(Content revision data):
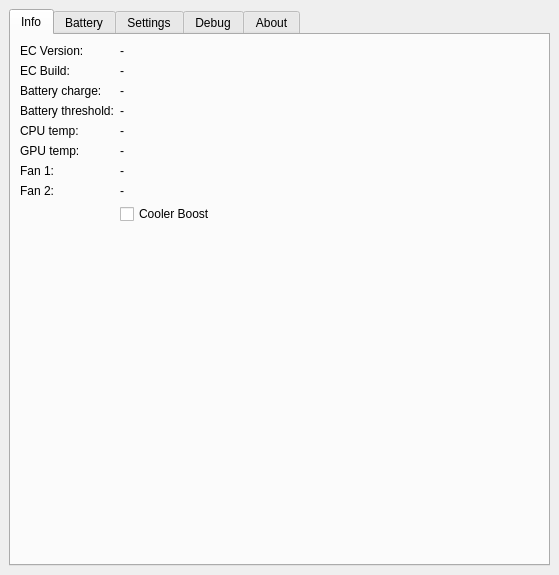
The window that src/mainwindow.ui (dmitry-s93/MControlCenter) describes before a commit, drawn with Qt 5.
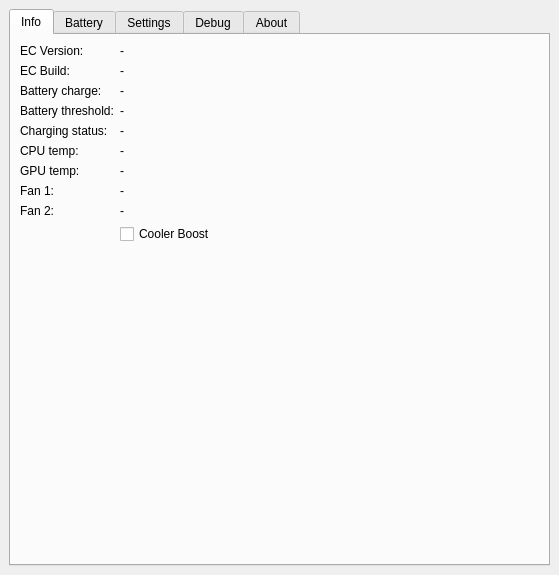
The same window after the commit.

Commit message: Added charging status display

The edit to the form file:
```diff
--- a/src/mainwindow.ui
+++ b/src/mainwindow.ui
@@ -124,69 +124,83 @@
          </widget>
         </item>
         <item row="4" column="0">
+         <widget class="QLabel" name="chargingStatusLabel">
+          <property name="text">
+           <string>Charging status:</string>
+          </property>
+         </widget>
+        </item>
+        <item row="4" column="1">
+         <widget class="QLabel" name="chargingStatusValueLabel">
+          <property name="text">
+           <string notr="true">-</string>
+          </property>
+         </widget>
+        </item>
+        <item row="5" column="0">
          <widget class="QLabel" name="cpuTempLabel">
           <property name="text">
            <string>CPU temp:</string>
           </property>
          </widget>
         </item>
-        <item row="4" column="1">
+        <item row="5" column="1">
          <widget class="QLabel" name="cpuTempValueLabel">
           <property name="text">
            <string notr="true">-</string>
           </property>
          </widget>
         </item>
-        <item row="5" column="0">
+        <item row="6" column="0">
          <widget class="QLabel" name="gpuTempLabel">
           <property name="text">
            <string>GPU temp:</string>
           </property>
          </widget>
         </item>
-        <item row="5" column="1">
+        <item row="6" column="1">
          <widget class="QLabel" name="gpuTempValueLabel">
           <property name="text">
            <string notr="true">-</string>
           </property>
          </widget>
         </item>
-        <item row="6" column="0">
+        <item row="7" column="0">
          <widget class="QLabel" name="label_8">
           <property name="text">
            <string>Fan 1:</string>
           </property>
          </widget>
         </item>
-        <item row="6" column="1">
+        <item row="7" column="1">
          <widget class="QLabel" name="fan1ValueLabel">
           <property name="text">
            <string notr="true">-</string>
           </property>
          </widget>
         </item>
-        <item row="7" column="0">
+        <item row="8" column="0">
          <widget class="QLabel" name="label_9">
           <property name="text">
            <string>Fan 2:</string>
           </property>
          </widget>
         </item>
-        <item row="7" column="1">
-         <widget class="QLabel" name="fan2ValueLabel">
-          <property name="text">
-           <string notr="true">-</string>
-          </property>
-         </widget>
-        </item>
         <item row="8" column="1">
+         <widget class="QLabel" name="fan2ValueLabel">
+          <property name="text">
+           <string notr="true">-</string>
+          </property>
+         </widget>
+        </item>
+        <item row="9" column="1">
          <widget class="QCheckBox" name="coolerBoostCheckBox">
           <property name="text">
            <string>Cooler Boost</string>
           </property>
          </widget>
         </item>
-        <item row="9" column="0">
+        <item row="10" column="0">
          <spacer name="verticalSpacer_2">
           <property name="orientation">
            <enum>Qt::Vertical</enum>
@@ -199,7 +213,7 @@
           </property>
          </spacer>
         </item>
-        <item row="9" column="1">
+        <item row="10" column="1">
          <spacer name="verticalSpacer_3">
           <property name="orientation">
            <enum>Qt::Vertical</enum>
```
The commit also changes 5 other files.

(ABOUT THIS TASK): Find each line of the data above that holds the word "QLabel", then copy it.

(ANSWER):
+         <widget class="QLabel" name="chargingStatusLabel">
+         <widget class="QLabel" name="chargingStatusValueLabel">
          <widget class="QLabel" name="cpuTempLabel">
          <widget class="QLabel" name="cpuTempValueLabel">
          <widget class="QLabel" name="gpuTempLabel">
          <widget class="QLabel" name="gpuTempValueLabel">
          <widget class="QLabel" name="label_8">
          <widget class="QLabel" name="fan1ValueLabel">
          <widget class="QLabel" name="label_9">
-         <widget class="QLabel" name="fan2ValueLabel">
+         <widget class="QLabel" name="fan2ValueLabel">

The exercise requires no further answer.